Start of Block

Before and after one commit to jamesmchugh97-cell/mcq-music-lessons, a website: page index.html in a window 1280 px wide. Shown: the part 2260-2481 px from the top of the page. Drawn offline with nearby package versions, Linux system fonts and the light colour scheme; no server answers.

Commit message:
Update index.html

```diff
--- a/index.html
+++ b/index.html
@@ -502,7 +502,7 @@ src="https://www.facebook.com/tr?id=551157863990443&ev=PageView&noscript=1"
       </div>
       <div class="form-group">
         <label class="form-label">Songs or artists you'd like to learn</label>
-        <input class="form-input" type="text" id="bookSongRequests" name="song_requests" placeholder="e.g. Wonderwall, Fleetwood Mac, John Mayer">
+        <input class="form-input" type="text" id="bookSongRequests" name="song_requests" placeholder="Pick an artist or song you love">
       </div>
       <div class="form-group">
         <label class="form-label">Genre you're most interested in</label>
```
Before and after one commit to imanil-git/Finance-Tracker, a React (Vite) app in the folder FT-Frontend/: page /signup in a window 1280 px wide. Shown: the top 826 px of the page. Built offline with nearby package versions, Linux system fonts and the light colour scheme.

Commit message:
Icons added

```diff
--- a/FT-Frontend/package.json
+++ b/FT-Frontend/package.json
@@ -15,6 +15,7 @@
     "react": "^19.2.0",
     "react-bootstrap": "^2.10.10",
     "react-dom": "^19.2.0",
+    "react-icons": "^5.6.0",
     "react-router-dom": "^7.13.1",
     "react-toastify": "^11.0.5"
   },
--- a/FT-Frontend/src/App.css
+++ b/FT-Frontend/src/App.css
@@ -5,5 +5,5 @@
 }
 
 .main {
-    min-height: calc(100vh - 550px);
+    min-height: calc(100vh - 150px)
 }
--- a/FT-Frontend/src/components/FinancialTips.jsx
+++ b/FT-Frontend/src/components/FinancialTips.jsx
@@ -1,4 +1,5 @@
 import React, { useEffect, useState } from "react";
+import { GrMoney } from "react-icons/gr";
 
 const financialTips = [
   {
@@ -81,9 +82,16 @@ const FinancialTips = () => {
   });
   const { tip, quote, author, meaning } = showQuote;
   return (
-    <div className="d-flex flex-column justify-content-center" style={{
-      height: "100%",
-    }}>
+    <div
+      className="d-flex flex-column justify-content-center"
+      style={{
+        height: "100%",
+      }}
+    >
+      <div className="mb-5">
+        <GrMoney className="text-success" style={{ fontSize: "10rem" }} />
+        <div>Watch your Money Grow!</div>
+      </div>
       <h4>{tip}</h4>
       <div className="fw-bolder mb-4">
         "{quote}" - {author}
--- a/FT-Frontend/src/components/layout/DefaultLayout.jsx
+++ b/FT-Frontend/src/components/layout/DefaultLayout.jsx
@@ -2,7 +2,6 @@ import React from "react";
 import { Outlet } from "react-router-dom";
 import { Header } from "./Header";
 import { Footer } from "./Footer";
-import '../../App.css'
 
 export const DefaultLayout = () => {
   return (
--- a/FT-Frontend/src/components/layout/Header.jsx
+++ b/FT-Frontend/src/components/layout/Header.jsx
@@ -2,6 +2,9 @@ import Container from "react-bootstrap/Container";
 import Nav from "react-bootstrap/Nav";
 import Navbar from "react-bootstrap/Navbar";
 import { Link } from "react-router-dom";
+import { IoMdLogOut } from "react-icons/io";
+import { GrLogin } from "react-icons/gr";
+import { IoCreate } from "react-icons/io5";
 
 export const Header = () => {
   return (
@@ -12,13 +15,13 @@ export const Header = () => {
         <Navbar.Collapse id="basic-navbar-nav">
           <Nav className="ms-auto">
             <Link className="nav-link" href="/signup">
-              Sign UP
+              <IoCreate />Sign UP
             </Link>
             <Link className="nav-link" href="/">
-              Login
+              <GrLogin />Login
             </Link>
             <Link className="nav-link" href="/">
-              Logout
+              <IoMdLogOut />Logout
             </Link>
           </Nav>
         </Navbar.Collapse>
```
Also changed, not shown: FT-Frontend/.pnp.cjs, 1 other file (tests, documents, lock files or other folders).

End of Block

Make an exact copy of all the lines above.

Before and after one commit to jamesmchugh97-cell/mcq-music-lessons, a website: page index.html in a window 1280 px wide. Shown: the part 2260-2481 px from the top of the page. Drawn offline with nearby package versions, Linux system fonts and the light colour scheme; no server answers.

Commit message:
Update index.html

```diff
--- a/index.html
+++ b/index.html
@@ -502,7 +502,7 @@ src="https://www.facebook.com/tr?id=551157863990443&ev=PageView&noscript=1"
       </div>
       <div class="form-group">
         <label class="form-label">Songs or artists you'd like to learn</label>
-        <input class="form-input" type="text" id="bookSongRequests" name="song_requests" placeholder="e.g. Wonderwall, Fleetwood Mac, John Mayer">
+        <input class="form-input" type="text" id="bookSongRequests" name="song_requests" placeholder="Pick an artist or song you love">
       </div>
       <div class="form-group">
         <label class="form-label">Genre you're most interested in</label>
```
Before and after one commit to imanil-git/Finance-Tracker, a React (Vite) app in the folder FT-Frontend/: page /signup in a window 1280 px wide. Shown: the top 826 px of the page. Built offline with nearby package versions, Linux system fonts and the light colour scheme.

Commit message:
Icons added

```diff
--- a/FT-Frontend/package.json
+++ b/FT-Frontend/package.json
@@ -15,6 +15,7 @@
     "react": "^19.2.0",
     "react-bootstrap": "^2.10.10",
     "react-dom": "^19.2.0",
+    "react-icons": "^5.6.0",
     "react-router-dom": "^7.13.1",
     "react-toastify": "^11.0.5"
   },
--- a/FT-Frontend/src/App.css
+++ b/FT-Frontend/src/App.css
@@ -5,5 +5,5 @@
 }
 
 .main {
-    min-height: calc(100vh - 550px);
+    min-height: calc(100vh - 150px)
 }
--- a/FT-Frontend/src/components/FinancialTips.jsx
+++ b/FT-Frontend/src/components/FinancialTips.jsx
@@ -1,4 +1,5 @@
 import React, { useEffect, useState } from "react";
+import { GrMoney } from "react-icons/gr";
 
 const financialTips = [
   {
@@ -81,9 +82,16 @@ const FinancialTips = () => {
   });
   const { tip, quote, author, meaning } = showQuote;
   return (
-    <div className="d-flex flex-column justify-content-center" style={{
-      height: "100%",
-    }}>
+    <div
+      className="d-flex flex-column justify-content-center"
+      style={{
+        height: "100%",
+      }}
+    >
+      <div className="mb-5">
+        <GrMoney className="text-success" style={{ fontSize: "10rem" }} />
+        <div>Watch your Money Grow!</div>
+      </div>
       <h4>{tip}</h4>
       <div className="fw-bolder mb-4">
         "{quote}" - {author}
--- a/FT-Frontend/src/components/layout/DefaultLayout.jsx
+++ b/FT-Frontend/src/components/layout/DefaultLayout.jsx
@@ -2,7 +2,6 @@ import React from "react";
 import { Outlet } from "react-router-dom";
 import { Header } from "./Header";
 import { Footer } from "./Footer";
-import '../../App.css'
 
 export const DefaultLayout = () => {
   return (
--- a/FT-Frontend/src/components/layout/Header.jsx
+++ b/FT-Frontend/src/components/layout/Header.jsx
@@ -2,6 +2,9 @@ import Container from "react-bootstrap/Container";
 import Nav from "react-bootstrap/Nav";
 import Navbar from "react-bootstrap/Navbar";
 import { Link } from "react-router-dom";
+import { IoMdLogOut } from "react-icons/io";
+import { GrLogin } from "react-icons/gr";
+import { IoCreate } from "react-icons/io5";
 
 export const Header = () => {
   return (
@@ -12,13 +15,13 @@ export const Header = () => {
         <Navbar.Collapse id="basic-navbar-nav">
           <Nav className="ms-auto">
             <Link className="nav-link" href="/signup">
-              Sign UP
+              <IoCreate />Sign UP
             </Link>
             <Link className="nav-link" href="/">
-              Login
+              <GrLogin />Login
             </Link>
             <Link className="nav-link" href="/">
-              Logout
+              <IoMdLogOut />Logout
             </Link>
           </Nav>
         </Navbar.Collapse>
```
Also changed, not shown: FT-Frontend/.pnp.cjs, 1 other file (tests, documents, lock files or other folders).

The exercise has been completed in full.